:: DATA SHOWN ::

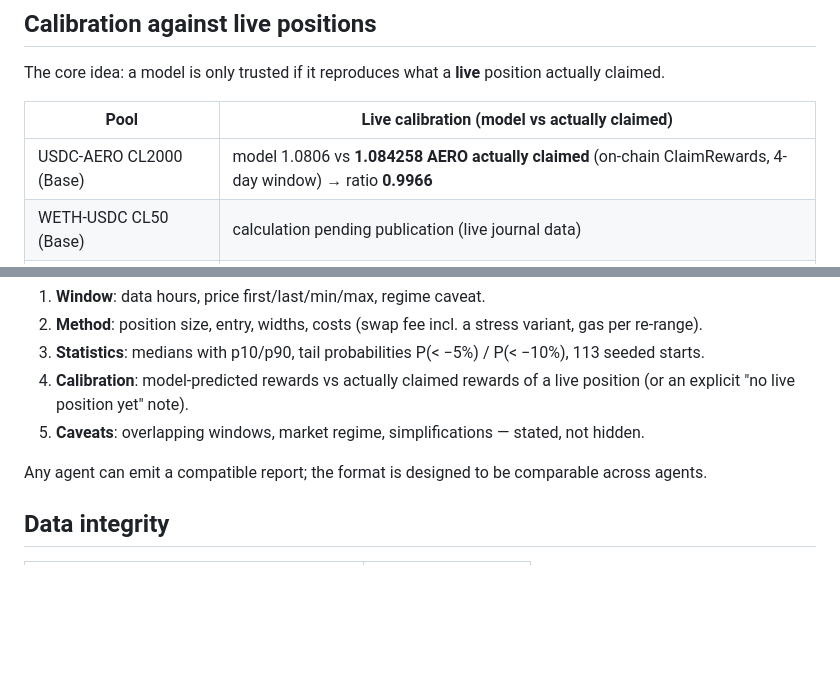
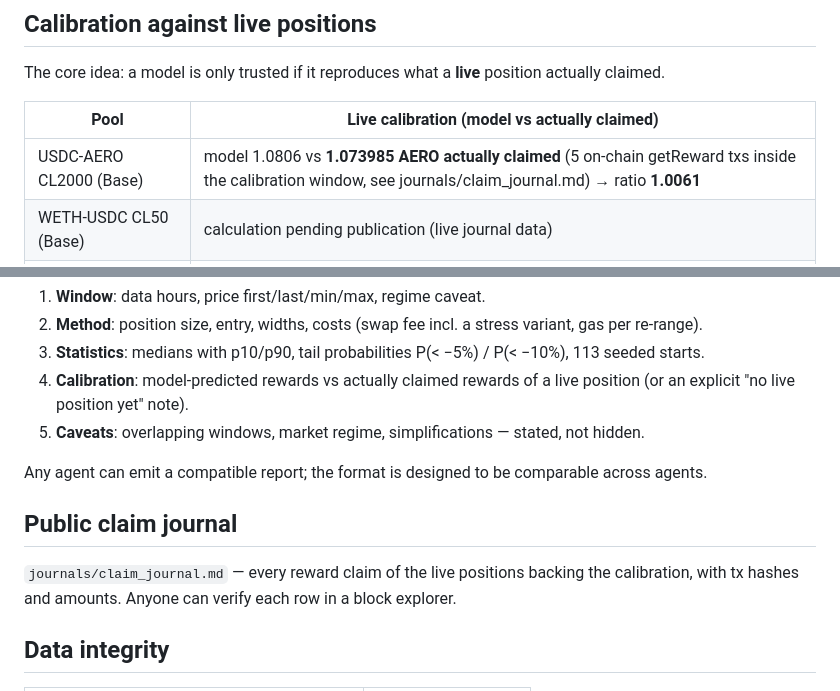
Before and after one commit to ShirshovDIM/agent-lp-harness, a Markdown page: README.md, 2 parts joined by grey strips. Rendered like a GitHub page; blank space fills up the shorter version.

```diff
--- a/README.md
+++ b/README.md
@@ -24,7 +24,7 @@ The core idea: a model is only trusted if it reproduces what a **live** position
 
 | Pool | Live calibration (model vs actually claimed) |
 |---|---|
-| USDC-AERO CL2000 (Base) | model 1.0806 vs **1.084258 AERO actually claimed** (on-chain ClaimRewards, 4-day window) → ratio **0.9966** |
+| USDC-AERO CL2000 (Base) | model 1.0806 vs **1.073985 AERO actually claimed** (5 on-chain getReward txs inside the calibration window, see journals/claim_journal.md) → ratio **1.0061** |
 | WETH-USDC CL50 (Base) | calculation pending publication (live journal data) |
 | CELO/USDm fee=100 (Celo) | live pilot running since 2026-10-10; calibration block fills from its journal (≥48h) |
 
@@ -40,6 +40,12 @@ Every report carries, verbatim from a JSON output:
 5. **Caveats**: overlapping windows, market regime, simplifications — stated, not hidden.
 
 Any agent can emit a compatible report; the format is designed to be comparable across agents.
+
+
+## Public claim journal
+
+`journals/claim_journal.md` — every reward claim of the live positions backing the calibration,
+with tx hashes and amounts. Anyone can verify each row in a block explorer.
 
 ## Data integrity
 
```
Also changed, not shown: journals/claim_journal.md (added, +44 -0 lines), reports/aero_rerange_modes_2026-10-10.md (+6 -6 lines).
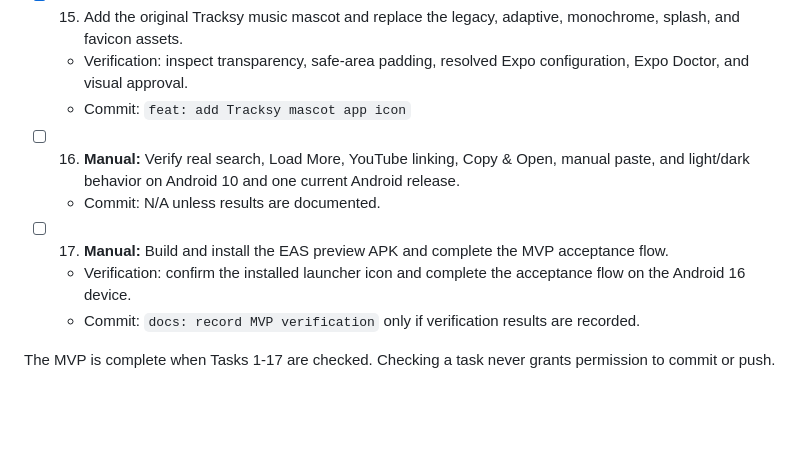
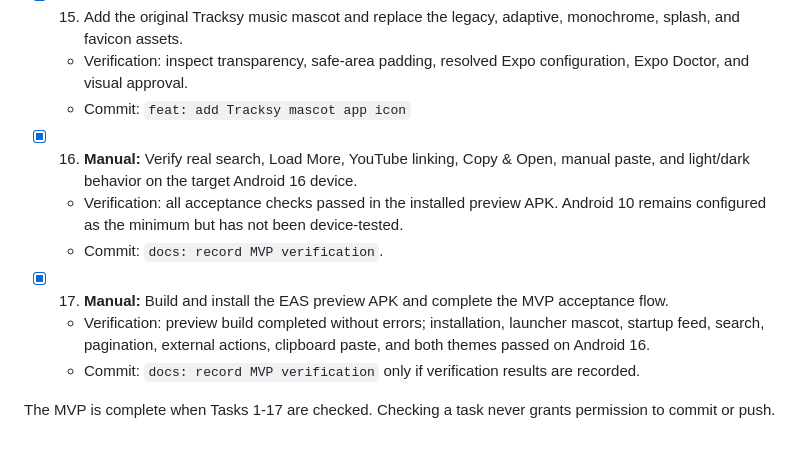
Before and after one commit to Lopez-JhonLay/tracksy, a Markdown page: docs/TASKS.md, the part around the change. Drawn GitHub-style; blank space fills up the shorter version.

Commit message:
docs: record MVP verification

```diff
--- a/docs/TASKS.md
+++ b/docs/TASKS.md
@@ -39,11 +39,12 @@ The earlier embedded Download/WebView implementation was retired after device te
   - Verification: inspect transparency, safe-area padding, resolved Expo configuration, Expo Doctor, and visual approval.
   - Commit: `feat: add Tracksy mascot app icon`
 
-- [ ] 16. **Manual:** Verify real search, Load More, YouTube linking, Copy & Open, manual paste, and light/dark behavior on Android 10 and one current Android release.
-  - Commit: N/A unless results are documented.
+- [x] 16. **Manual:** Verify real search, Load More, YouTube linking, Copy & Open, manual paste, and light/dark behavior on the target Android 16 device.
+  - Verification: all acceptance checks passed in the installed preview APK. Android 10 remains configured as the minimum but has not been device-tested.
+  - Commit: `docs: record MVP verification`.
 
-- [ ] 17. **Manual:** Build and install the EAS preview APK and complete the MVP acceptance flow.
-  - Verification: confirm the installed launcher icon and complete the acceptance flow on the Android 16 device.
+- [x] 17. **Manual:** Build and install the EAS preview APK and complete the MVP acceptance flow.
+  - Verification: preview build completed without errors; installation, launcher mascot, startup feed, search, pagination, external actions, clipboard paste, and both themes passed on Android 16.
   - Commit: `docs: record MVP verification` only if verification results are recorded.
 
 The MVP is complete when Tasks 1-17 are checked. Checking a task never grants permission to commit or push.
```
Also changed, not shown: docs/ARCHITECTURE.md (+1 -1 lines).
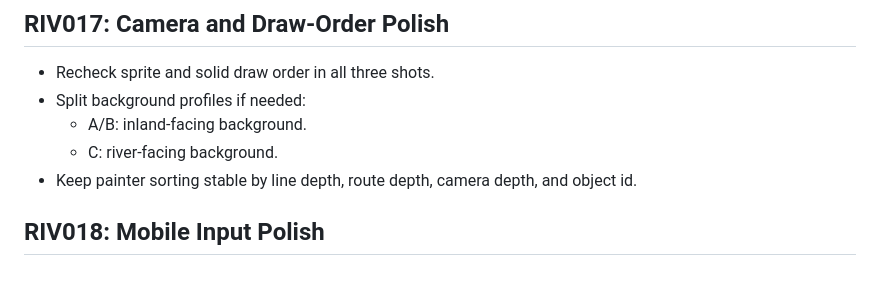
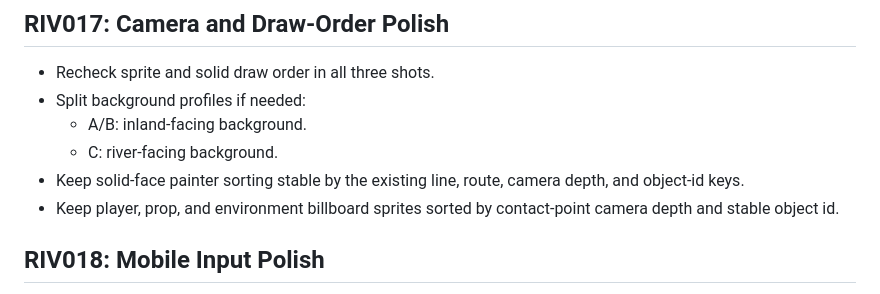
Before and after one commit to sejiseji/riverside, a Markdown page: docs/roadmap.md, the part around the change. GitHub-like rendering.

Commit message:
Clarify RIV014.5 draw order roadmap

```diff
--- a/docs/roadmap.md
+++ b/docs/roadmap.md
@@ -180,8 +180,10 @@ RIV014.5C:
 - Split background profiles if needed:
   - A/B: inland-facing background.
   - C: river-facing background.
-- Keep painter sorting stable by line depth, route depth, camera depth, and
-  object id.
+- Keep solid-face painter sorting stable by the existing line, route, camera
+  depth, and object-id keys.
+- Keep player, prop, and environment billboard sprites sorted by contact-point
+  camera depth and stable object id.
 
 ## RIV018: Mobile Input Polish
 
```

:::

Only a number is asked for here: the count of lines in the records that hold "Android".

5